(Records supplied begins)

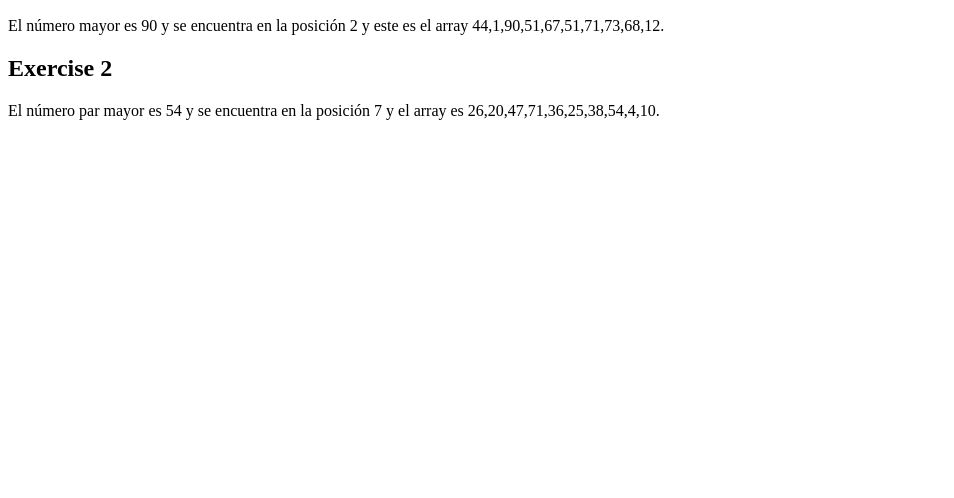
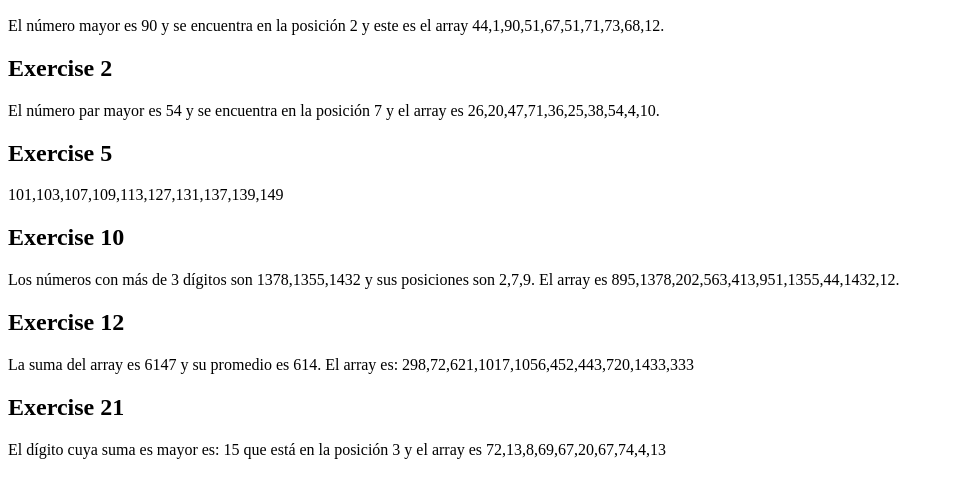
Before and after one commit to andresbolivar07/Practicas_js, a plain HTML site: page Ejercicios_Laboratoria/arrays.html in a window 1280 px wide. Shown: the part 110-608 px from the top of the page, without its empty margins (0-954 px from the left). Drawn offline with Linux system fonts and the light colour scheme.

Commit message:
feat: exercies 5, 10, 12 and 21

```diff
--- a/Ejercicios_Laboratoria/arrays.html
+++ b/Ejercicios_Laboratoria/arrays.html
@@ -12,6 +12,14 @@
     <div id="exercise1"></div>
     <h2>Exercise 2</h2>
     <div id="exercise2"></div>
+    <h2>Exercise 5</h2>
+    <div id="exercise5"></div>
+    <h2>Exercise 10</h2>
+    <div id="exercise10"></div>
+    <h2>Exercise 12</h2>
+    <div id="exercise12"></div>
+    <h2>Exercise 21</h2>
+    <div id="exercise21"></div>
 </body>
 <script>
     // 1. Leer 10 enteros, almacenarlos en un vector y determinar en qué posición del vector está el
@@ -71,5 +79,116 @@
     }
     const result2 = document.getElementById("exercise2");
     result2.innerHTML = exercise2();
+
+//5. Almacenar en un vector de 10 posiciones los 10 números primos comprendidos entre 100 y
+//   300. Luego mostrarlos en pantalla.
+
+const isPrime = (number) => {
+    for (let i = 2; i < number; i++) {
+        if (number % i === 0) {
+        return false;
+        }
+    }
+    return true;
+    }
+    const exercise5 = () => {
+    primeNumbers = [];
+    let count = 0;
+    for (let i = 100; i < 300; i++) {
+        if (isPrime(i)) {
+        count++;
+        primeNumbers.push(i);
+            }
+
+        if (count == 10) {
+        break;
+        }
+    }
+    return primeNumbers;
+    }
+
+    const result3 = document.getElementById("exercise5");
+    result3.innerHTML = exercise5();
+
+//10. Leer 10 números enteros, almacenarlos en un vector y determinar en qué posiciones se
+//    encuentran los números con mas de 3 dígitos.
+
+const exercise10 = () => {
+
+    const randomNumbers = [];
+    for (let i = 0; i < 10; i++) {
+        randomNumbers.push(Math.floor(Math.random() * 1500));
+    }
+let threeDigits = [];
+let threeDigitsPosition = [];
+
+    for(let i= 1; i < randomNumbers.length; i++) {
+        if (randomNumbers[i] > 999 ) {
+                threeDigits.push(randomNumbers[i]);
+                threeDigitsPosition.push(i + 1);
+        }
+    }
+    const oneNumber = `El número con más de 3 dígitos es ${ threeDigits } y su posición es ${ threeDigitsPosition }. El array es ${randomNumbers}.`;
+
+    const manyNumbers = `Los números con más de 3 dígitos son ${ threeDigits } y sus posiciones son ${ threeDigitsPosition }. El array es ${randomNumbers}.`;
+
+    return threeDigits.length < 2 ? oneNumber : manyNumbers;
+}
+const result4 = document.getElementById("exercise10");
+result4.innerHTML = exercise10();
+
+// 12. Leer 10 números enteros, almacenarlos en un vector y determinar a cuánto es igual el
+// promedio entero de los datos del vector.
+
+const exercise12 = () => {
+
+    const randomNumbers = [];
+    for (let i = 0; i < 10; i++) {
+        randomNumbers.push(Math.floor(Math.random() * 1500));
+    }
+let totalArray = 0;
+let promtotalArray = 0;
+
+    for (let i = 1; i < randomNumbers.length; i++) {
+            totalArray = totalArray + randomNumbers[i];
+            promtotalArray = parseInt(totalArray / 10);
+    }
+    return `La suma del array es ${ totalArray } y su promedio es ${ promtotalArray }. El array es: ${ randomNumbers }`;
+}
+const result5 = document.getElementById("exercise12");
+result5.innerHTML = exercise12();
+
+// 21. Leer 10 números enteros, almacenarlos en un vector y determinar en qué posición está el número cuya suma de dígitos sea la mayor.
+
+const exercise21 = () => {
+
+    const randomNumbers = [];
+    for (let i = 0; i < 10; i++) {
+        randomNumbers.push(Math.floor(Math.random() * 100));
+    }
+let arraySumDigits = [];
+let sumDigits = 0;
+
+    for(let i = 0; i < randomNumbers.length; i++) {
+        if(randomNumbers[i] > 9) {
+            sumDigits = ((parseInt(randomNumbers[i] / 10)) + (randomNumbers[i] % 10));
+            arraySumDigits.push(sumDigits);
+        }
+    }
+let maxDigit = 0;
+let maxDigitposition = 1;
+
+    for (let i = 0; i < arraySumDigits.length; i++) {
+        if (arraySumDigits[i] > maxDigit) {
+
+            maxDigit = arraySumDigits[i];
+            maxDigitposition= i + 1;
+        }
+    }
+    return `El dígito cuya suma es mayor es: ${ maxDigit } que está en la posición ${ maxDigitposition } y el array es ${ randomNumbers }`;
+}
+const result6 = document.getElementById("exercise21");
+result6.innerHTML = exercise21();
+
 </script>
 </html>
```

(Records supplied ends)

» **Exercise brief**: Lines containing "enteros": tally them across the records above and give the total alone.

» **Written reply**: 4